George Takei, best known for his role as Hikaru Sulu on Star Trek, is going where he's never gone before -- YouTube.
With a new webseries launched Tuesday, Sept. 17 called Takei's Take, the 76-year-old social media superstar is hoping to encourage those over 50 to embrace next-generation technology, such as Google Glass, the subject of his first webisode. But Takei admits that this may be easier said than done.
"My sister doesn't even own a computer. She's a retired schoolteacher. She has a phone and an answering machine and that's about it," he told Huff/Post50. "I'm trying to get her into the web society. But it's hard."
The new series, produced by AARP, will include 4-minute episodes airing every other week, usually on Wednesdays.
With a career that spans generations, Takei has built a mammoth web presence -- with over 800,000 Twitter followers and more than 4.5 million likes on his Facebook page -- that he hopes to parlay into a new audience for his comical YouTube series.
"My audience spans across generations -- older and younger. Original Star Trek fans are members of AARP. Their children are approaching AARP membership and their grandchildren are on the same conveyer belt, headed toward membership as well," Takei told Huff/Post50. "This show will appeal to all audiences."

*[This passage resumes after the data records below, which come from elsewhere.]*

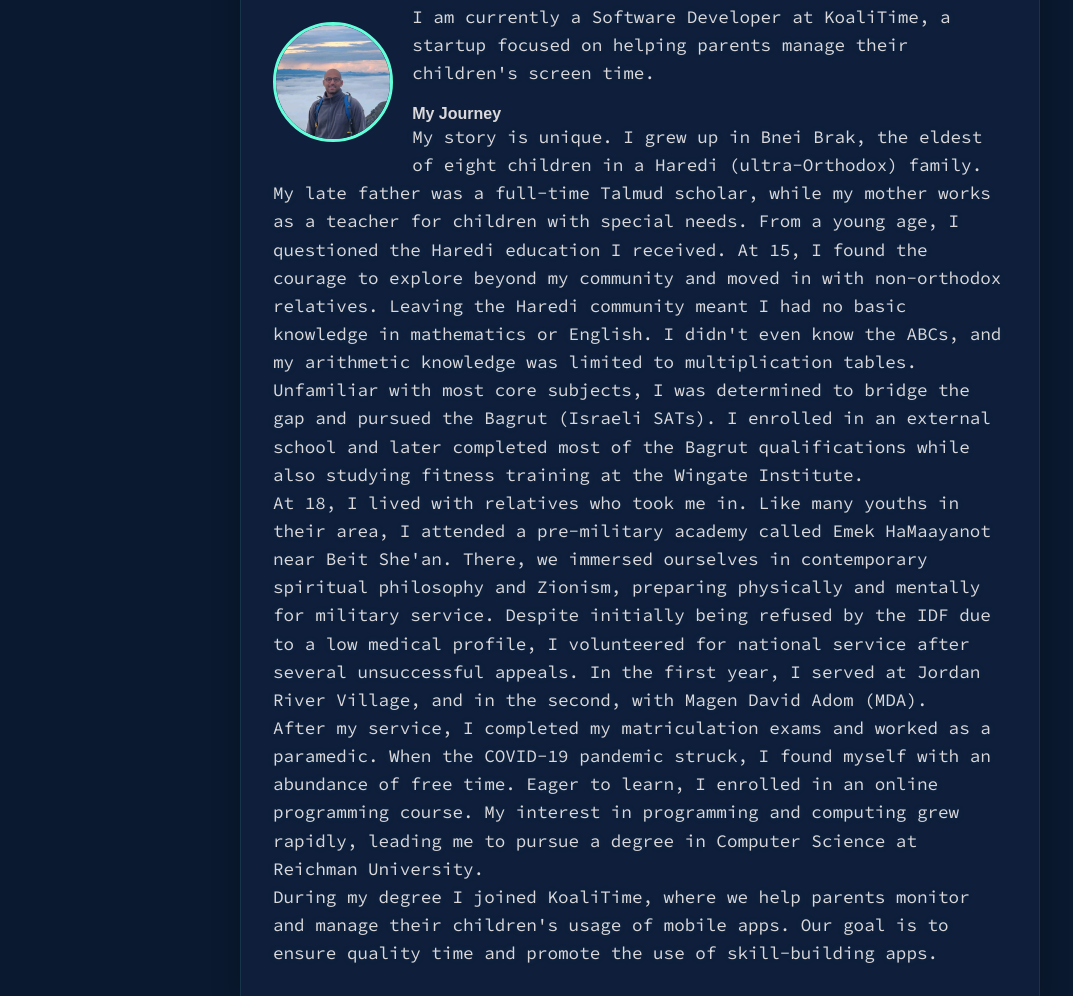
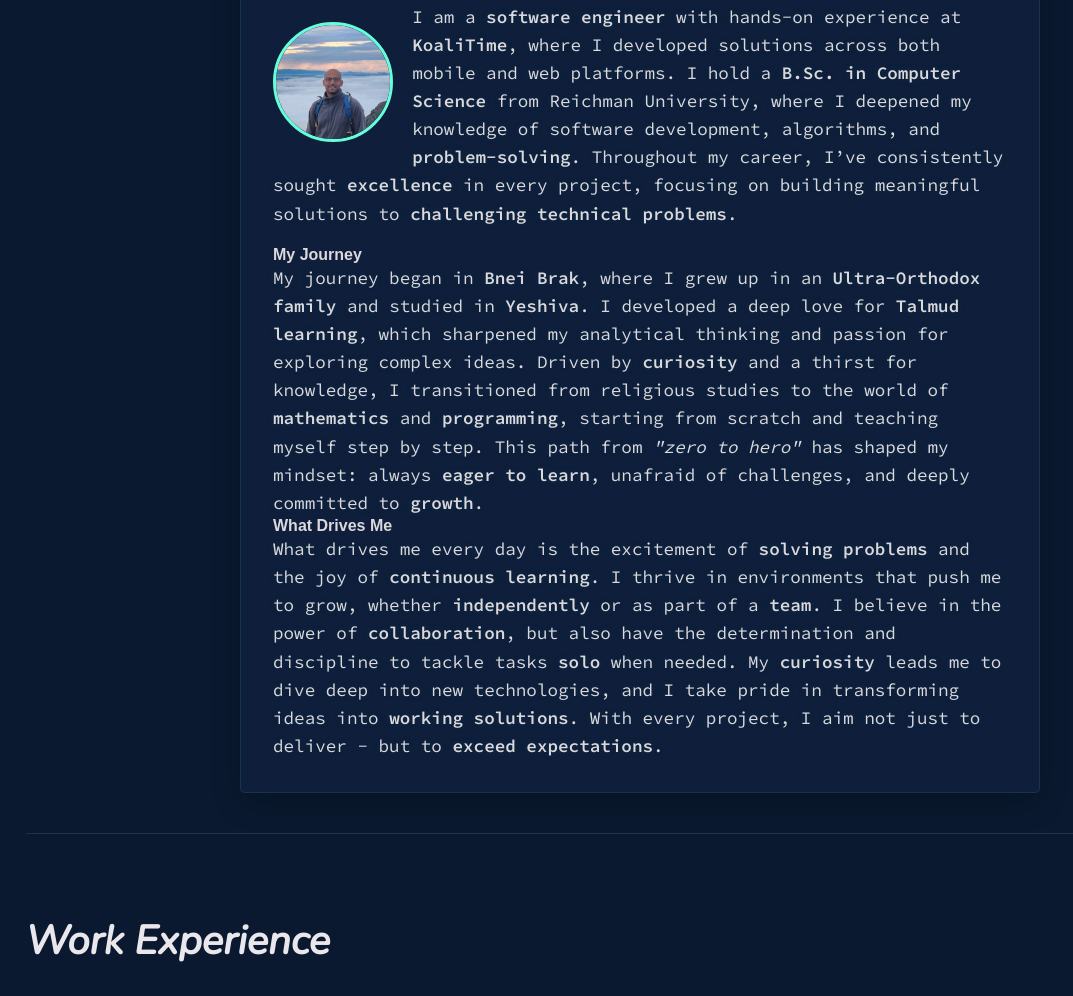
Before and after one commit to avri-kaufman/avri-kaufman.github.io, a plain HTML site: page index.html in a window 1280 px wide. Shown: the part 998-1994 px from the top of the page, without its empty margins (0-1073 px from the left). Drawn offline with nearby package versions, Linux system fonts and the light colour scheme.

Commit message:
Update index.html
about me

```diff
--- a/index.html
+++ b/index.html
@@ -76,53 +76,20 @@
       />
     </div>
     <p>
-              I am currently a Software Developer at KoaliTime, a startup
-              focused on helping parents manage their children's screen time.
+      I am a <strong>software engineer</strong> with hands-on experience at <strong>KoaliTime</strong>, where I developed solutions across both mobile and web platforms. I hold a <strong>B.Sc. in Computer Science</strong> from Reichman University, where I deepened my knowledge of software development, algorithms, and <strong>problem-solving</strong>. Throughout my career, I’ve consistently sought <strong>excellence</strong> in every project, focusing on building meaningful solutions to <strong>challenging technical problems</strong>.
     </p>
     <br />
     <h4>My Journey</h4>
     <p>
-              My story is unique. I grew up in Bnei Brak, the eldest of eight
-              children in a Haredi (ultra-Orthodox) family. My late father was a
-              full-time Talmud scholar, while my mother works as a teacher for
-              children with special needs. From a young age, I questioned the
-              Haredi education I received. At 15, I found the courage to explore
-              beyond my community and moved in with non-orthodox relatives.
-              Leaving the Haredi community meant I had no basic knowledge in
-              mathematics or English. I didn't even know the ABCs, and my
-              arithmetic knowledge was limited to multiplication tables.
-              Unfamiliar with most core subjects, I was determined to bridge the
-              gap and pursued the Bagrut (Israeli SATs). I enrolled in an
-              external school and later completed most of the Bagrut
-              qualifications while also studying fitness training at the Wingate
-              Institute.
+      My journey began in <strong>Bnei Brak</strong>, where I grew up in an <strong>Ultra-Orthodox family</strong> and studied in <strong>Yeshiva</strong>. I developed a deep love for <strong>Talmud learning</strong>, which sharpened my analytical thinking and passion for exploring complex ideas. Driven by <strong>curiosity</strong> and a thirst for knowledge, I transitioned from religious studies to the world of <strong>mathematics</strong> and <strong>programming</strong>, starting from scratch and teaching myself step by step. This path from <em>"zero to hero"</em> has shaped my mindset: always <strong>eager to learn</strong>, unafraid of challenges, and deeply committed to <strong>growth</strong>.
     </p>
+    <h4>What Drives Me</h4>
     <p>
-              At 18, I lived with relatives who took me in. Like many youths in
-              their area, I attended a pre-military academy called Emek
-              HaMaayanot near Beit She'an. There, we immersed ourselves in
-              contemporary spiritual philosophy and Zionism, preparing
-              physically and mentally for military service. Despite initially
-              being refused by the IDF due to a low medical profile, I
-              volunteered for national service after several unsuccessful
-              appeals. In the first year, I served at Jordan River Village, and
-              in the second, with Magen David Adom (MDA).
-            </p>
-            <p>
-              After my service, I completed my matriculation exams and worked as
-              a paramedic. When the COVID-19 pandemic struck, I found myself
-              with an abundance of free time. Eager to learn, I enrolled in an
-              online programming course. My interest in programming and
-              computing grew rapidly, leading me to pursue a degree in Computer
-              Science at Reichman University.
-            </p>
-            <p>
-              During my degree I joined KoaliTime, where we help parents monitor
-              and manage their children's usage of mobile apps. Our goal is to
-              ensure quality time and promote the use of skill-building apps.
+      What drives me every day is the excitement of <strong>solving problems</strong> and the joy of <strong>continuous learning</strong>. I thrive in environments that push me to grow, whether <strong>independently</strong> or as part of a <strong>team</strong>. I believe in the power of <strong>collaboration</strong>, but also have the determination and discipline to tackle tasks <strong>solo</strong> when needed. My <strong>curiosity</strong> leads me to dive deep into new technologies, and I take pride in transforming ideas into <strong>working solutions</strong>. With every project, I aim not just to deliver - but to <strong>exceed expectations</strong>.
     </p>
   </div>
 </div>
+
         <div id="experience" class="page">
           <h2>Work Experience</h2>
           <div class="page-content experience">
```
Lines whose indentation alone changed are shown as unchanged.
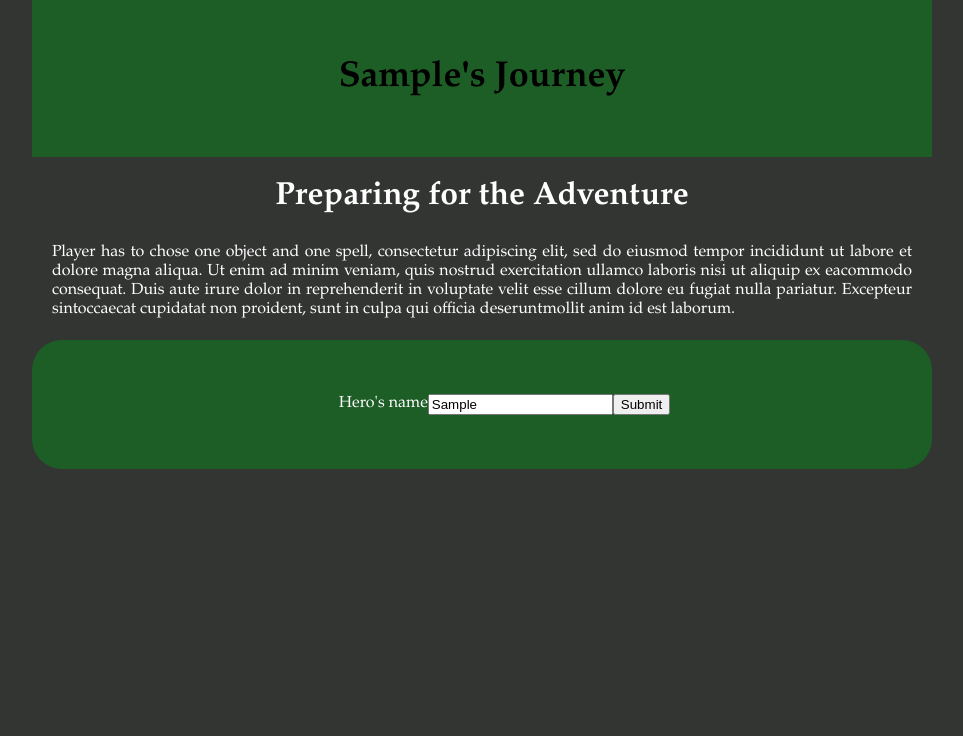
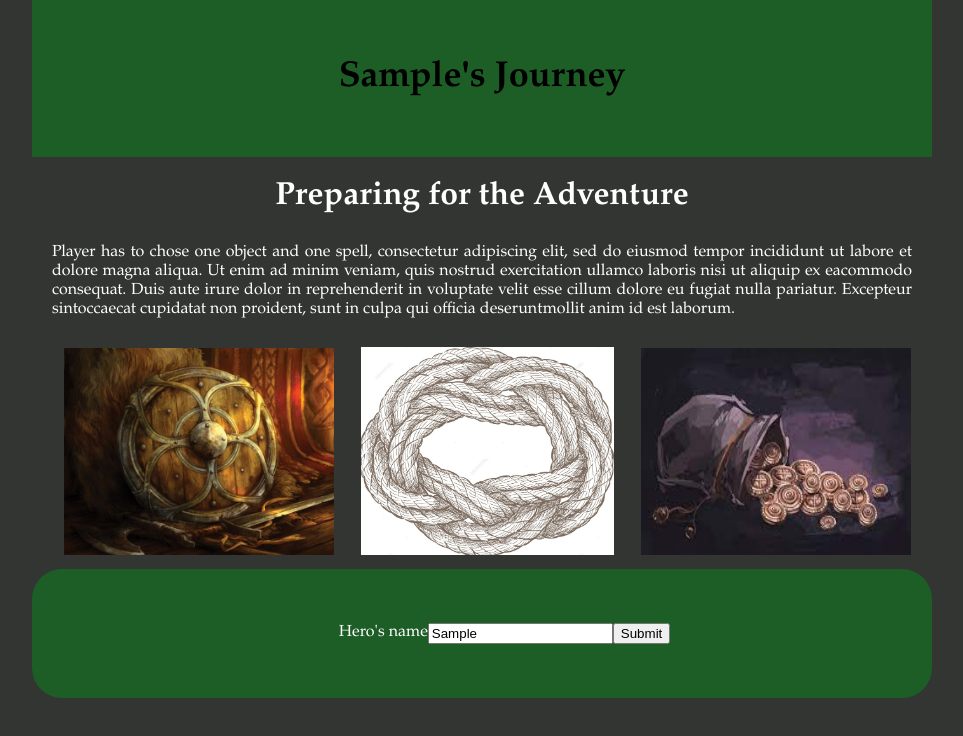
Before and after one commit to shuampi/react-christmas-project, a React (Create React App) app: page / in a window 1280 px wide. Both pictures are taken after typing "Sample" into the empty fields and a click on the button "Submit". Shown: the top 736 px of the page, without its empty margins (158-1121 px from the left). Built offline with nearby package versions, Linux system fonts and the light colour scheme.

Commit message:
images of objects show after click button

```diff
--- a/src/components/App/App.css
+++ b/src/components/App/App.css
@@ -63,3 +63,8 @@ body {
   padding: 6% 5% 6% 10%;
   background-color: rgb(29, 93, 38);
 }
+.image-card{
+  max-width: 270px;
+  height: 207.54px;
+  margin: 3% 2% 3% 2%;
+}
--- a/src/components/App/App.js
+++ b/src/components/App/App.js
@@ -13,7 +13,7 @@ function App() {
   const [isHide, setIsHide] = useState(false);
 
   function handelIsHide() {
-    setIsHide(true);
+    setIsHide(!isHide);
   }
   function handelHeroName(thename) {
     setHeroName(thename);
--- a/src/components/ImageCard/index.js
+++ b/src/components/ImageCard/index.js
@@ -1,10 +1,10 @@
 import React from "react";
 
-function ImageCard(){
+function ImageCard({src, alt, isHide}){
 
 return(
-    <div className="image-card">
-     <img alt=""/>
+    <div >
+     <img className={isHide? "image-card":"hide-intro"} src={src} alt={alt}/>
     </div>
 )
 
--- a/src/components/NarrativeBlock/index.js
+++ b/src/components/NarrativeBlock/index.js
@@ -1,7 +1,7 @@
 /** @format */
 
 import React from "react";
-
+import ImageCard from "../ImageCard";
 function NarrativeBlock({ narrativeText, isHide }) {
   console.log(narrativeText);
 
@@ -20,6 +20,9 @@ function NarrativeBlock({ narrativeText, isHide }) {
           fugiat nulla pariatur. Excepteur sint occaecat cupidatat non proident,
           sunt in culpa qui officia deserunt mollit anim id est laborum.
         </p>
+        <ImageCard isHide={isHide} alt="a shield" src="/images/shield.jpg"/>
+        <ImageCard isHide={isHide} alt="a rope" src="/images/rope.jpg"/>
+        <ImageCard isHide={isHide} alt="a bag full of coins" src="/images/bagcoins2.jpg"/>
       </div>
     </div>
   );
```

In addition to Google Glass, Takei said he'll also tackle the subjects of Instagram, video gaming, online dating as well as all sorts of other high-tech topics.
"Did you know that one can throw a party and, if there's a lot of leftovers, there's an app out there to help you sell them?" he said in his commanding baritone voice. "We once had a party and had a lot of sushi left over and I wound up eating sushi for 3 days because I didn't know about this app.
"This is the type of thing that would appeal to all demographics and not just an older population," he said.
Despite his obvious passion for technology, Takei agrees usage can go too far.
"I think tech can be dangerous and more addictive than drugs," said Takei, who prefers Facebook to other social media. "People get so wrapped up in it they don't do anything else."
Even so, technology can make one's life so much more efficient and easier, so long as you don't carry it too far, he added.
“Older Americans are living the digital life and they’re hungry for video content. Who better to help us bring it to them in a way that’s fun and easy to digest than George Takei,” said Myrna Blyth, editorial director for AARP. “George’s appeal spans generations and viewers are in for a treat as he puts his comedic touch on explaining the latest that the tech world has to offer.”
To see the premiere episode of Takei's Take, go here. And don't forget to watch until the end, when Takei takes a little dig at his former Star Trek castmate -- and longtime nemesis -- William Shatner.